==== Excerpted records ====

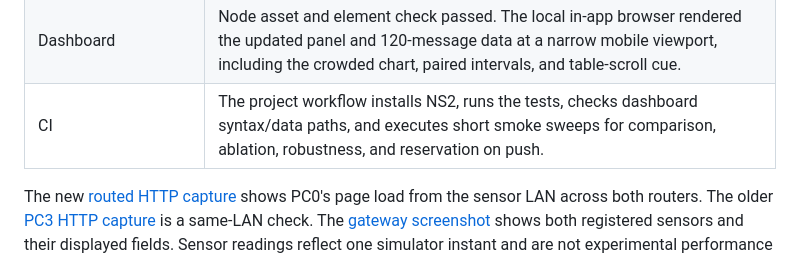
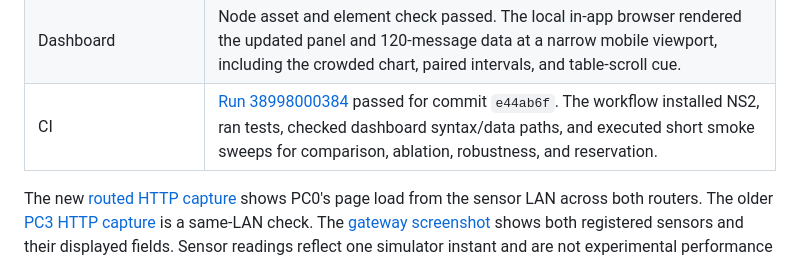
Before and after one commit to purvi126/AURA-UDP, a Markdown page: docs/VALIDATION.md, the part around the change. GitHub-like rendering.

Commit message:
docs: link passing reservation CI run

```diff
--- a/docs/VALIDATION.md
+++ b/docs/VALIDATION.md
@@ -20,7 +20,7 @@ Packet Tracer connectivity was checked on 2026-10-13 with Packet Tracer 9.0 on W
 | Long-workload robustness | Seed indices 61–90 produced 480 additional runs across four 120-message conditions, including two conditions with two CBR flows and a six-packet queue. The generated count, variant keys, DDR bounds, and two-flow fairness fields were checked. |
 | Alert-slot reservation study | Seed indices 121–150 produced 360 runs across the same four 120-message conditions. A second execution reproduced `runs.csv`, `summary.csv`, and `paired.csv` byte for byte. The candidate reduced the original AURA DDR deficit in both crowded cases; routine delivery fell, and one-shot still won the tight case. |
 | Dashboard | Node asset and element check passed. The local in-app browser rendered the updated panel and 120-message data at a narrow mobile viewport, including the crowded chart, paired intervals, and table-scroll cue. |
-| CI | The project workflow installs NS2, runs the tests, checks dashboard syntax/data paths, and executes short smoke sweeps for comparison, ablation, robustness, and reservation on push. |
+| CI | [Run 38998000384](https://github.com/purvi126/AURA-UDP/actions/runs/38998000384) passed for commit `e44ab6f`. The workflow installed NS2, ran tests, checked dashboard syntax/data paths, and executed short smoke sweeps for comparison, ablation, robustness, and reservation. |
 
 The new [routed HTTP capture](../packet_tracer/documentation/media/routed-http-pc0.jpg) shows PC0's page load from the sensor LAN across both routers. The older [PC3 HTTP capture](../packet_tracer/documentation/media/server-http.jpg) is a same-LAN check. The [gateway screenshot](../packet_tracer/documentation/media/gateway-devices.jpg) shows both registered sensors and their displayed fields. Sensor readings reflect one simulator instant and are not experimental performance data.
 
```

====

Assignment »
Look through the entries above and list every line containing "docs".

Finished task »
Before and after one commit to purvi126/AURA-UDP, a Markdown page: docs/VALIDATION.md, the part around the change. GitHub-like rendering.
docs: link passing reservation CI run
--- a/docs/VALIDATION.md
+++ b/docs/VALIDATION.md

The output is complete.